I really wanted to challenge how I previously approached art direction, through the deconstruction of the graphic design tools and their known formulas — which I have used in previous works with Kasabian. I’m really embracing the basics of default composition, whilst creating my own default design process through doing so. I even wanted to embrace and explore the beauty of default fonts.
I was also really curious about the creative process of “sampling”, as it’s quite a rarely explained technique of collecting and therefore appropriating multiple references. I was actually looking through my own record collection, through particular designs… Each were communicative in their own way, their design elements being a tool for communication. This was when I started to think not just about sampling, but more about “visual sampling”, explaining the use of design references and appropriating them.
Tell us about the process behind creating the artwork. What influenced you?
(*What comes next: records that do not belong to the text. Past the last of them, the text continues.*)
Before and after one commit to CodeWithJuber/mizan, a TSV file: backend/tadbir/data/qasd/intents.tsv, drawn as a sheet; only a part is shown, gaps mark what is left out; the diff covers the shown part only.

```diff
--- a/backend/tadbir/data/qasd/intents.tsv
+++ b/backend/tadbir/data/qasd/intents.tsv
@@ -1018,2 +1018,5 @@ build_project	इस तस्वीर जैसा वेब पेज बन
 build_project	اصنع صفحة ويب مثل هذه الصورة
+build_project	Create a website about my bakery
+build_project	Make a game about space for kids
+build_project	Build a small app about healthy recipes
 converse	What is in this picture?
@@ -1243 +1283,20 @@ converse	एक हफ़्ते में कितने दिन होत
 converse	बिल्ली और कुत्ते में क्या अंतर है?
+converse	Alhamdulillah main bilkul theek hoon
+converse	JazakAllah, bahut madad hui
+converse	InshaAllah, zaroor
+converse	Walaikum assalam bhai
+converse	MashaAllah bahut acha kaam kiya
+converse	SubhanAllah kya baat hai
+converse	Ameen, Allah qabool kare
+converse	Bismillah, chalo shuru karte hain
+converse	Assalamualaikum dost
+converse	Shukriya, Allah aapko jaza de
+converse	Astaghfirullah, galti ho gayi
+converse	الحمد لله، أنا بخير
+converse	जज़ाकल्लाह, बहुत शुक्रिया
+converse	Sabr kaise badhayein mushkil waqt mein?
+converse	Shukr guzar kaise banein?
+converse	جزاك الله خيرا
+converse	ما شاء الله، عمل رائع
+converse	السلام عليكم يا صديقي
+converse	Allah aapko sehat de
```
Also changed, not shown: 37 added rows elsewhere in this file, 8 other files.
It’s my third album artwork project for Kasabian and I’m really proud to continue collaborating with them; through each project we do together our shared language becomes much more fluid and we can begin to explore totally new creative avenues together. For this project, my approach was quite different to the way I normally work. Exploring the key foundations of design, I was able to exercise the possibilities of their use in a broader sense, this time by completely deconstructing them. I feel I explored the very essence of imagery, typography and colour by starkly detaching them from each other. My key collaborators on the artwork were the amazing photographer Neil Bedford and emerging visual artist Daft Apeth. He’s relatively unknown at the moment, but you’ll be seeing more from this artist in the coming months.
Neil photographed long-term Kasabian roadie Rick Graham in a series of monochrome portraits as various “Kasabian” characters, each unpredictable in their own way visually – two of these artworks we have released today, but there are others in the series for upcoming singles. Rick really represents the band – he IS Kasabian. He has been with them since the beginning. He’s a total character, basically, one of the family.
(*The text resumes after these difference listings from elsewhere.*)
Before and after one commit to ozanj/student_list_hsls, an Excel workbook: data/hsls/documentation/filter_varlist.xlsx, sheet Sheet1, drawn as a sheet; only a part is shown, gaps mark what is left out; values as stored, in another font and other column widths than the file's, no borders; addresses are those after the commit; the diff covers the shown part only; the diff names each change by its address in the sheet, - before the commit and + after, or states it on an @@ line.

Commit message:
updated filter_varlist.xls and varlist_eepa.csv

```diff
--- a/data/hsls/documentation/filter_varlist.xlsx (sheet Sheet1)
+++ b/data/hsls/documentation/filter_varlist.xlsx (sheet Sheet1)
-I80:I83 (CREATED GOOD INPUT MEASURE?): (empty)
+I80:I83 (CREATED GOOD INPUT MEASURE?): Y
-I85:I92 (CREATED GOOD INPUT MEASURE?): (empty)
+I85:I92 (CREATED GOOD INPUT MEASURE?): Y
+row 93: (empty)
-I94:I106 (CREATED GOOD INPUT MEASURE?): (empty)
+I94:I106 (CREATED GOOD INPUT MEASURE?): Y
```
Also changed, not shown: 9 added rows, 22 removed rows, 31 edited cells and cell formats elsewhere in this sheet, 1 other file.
Artist Daft Apeth created original digital illustrations to add another layer to the work, quite literally. The original drawings really enable more of the visual story-telling of the album, reflecting the lyrics, energy and attitude of the album on a whole.
Tell us more about the mysterious Daft…
Daft Apeth is a young British visual artist, someone I was really excited to work with. I really found a new freedom working with him, who encouraged a no-rules approach from my side, allowing my designs to break free from the norm. He’s quite peculiar to work with as nobody has actually ever seen him in real life.
- Chaz Bundick talks us through the new digitally personable Company website
- Animator Frances Haszard’s gender neutral breakup story
- Photographer Norman Behrendt depicts Turkey’s majestic mosques
- Explore North Korean graphic ephemera in Phaidon’s new book
- “Have a process you can apply to any situation, space or time”: what we learned from Converse’s Lovejoy Art Benefit
- Standards Manual return with catalogue of 400 objects relating to New York City Transit
- Polaroid’s creative director Danny Pemberton introduces new brand Polaroid Originals
- Artist Dominique Pétrin on creating her very own domestic product
- Universal Everything animate emotive wallpapers for new iPhone devices
- Herburg Weiland’s meticulous editorial designs are typographically-driven
- The Visual History of Type author Paul McNeil selects and dissects his six favourite faces
- Breakdown Press’ Joe Kessler picks out his most-treasured books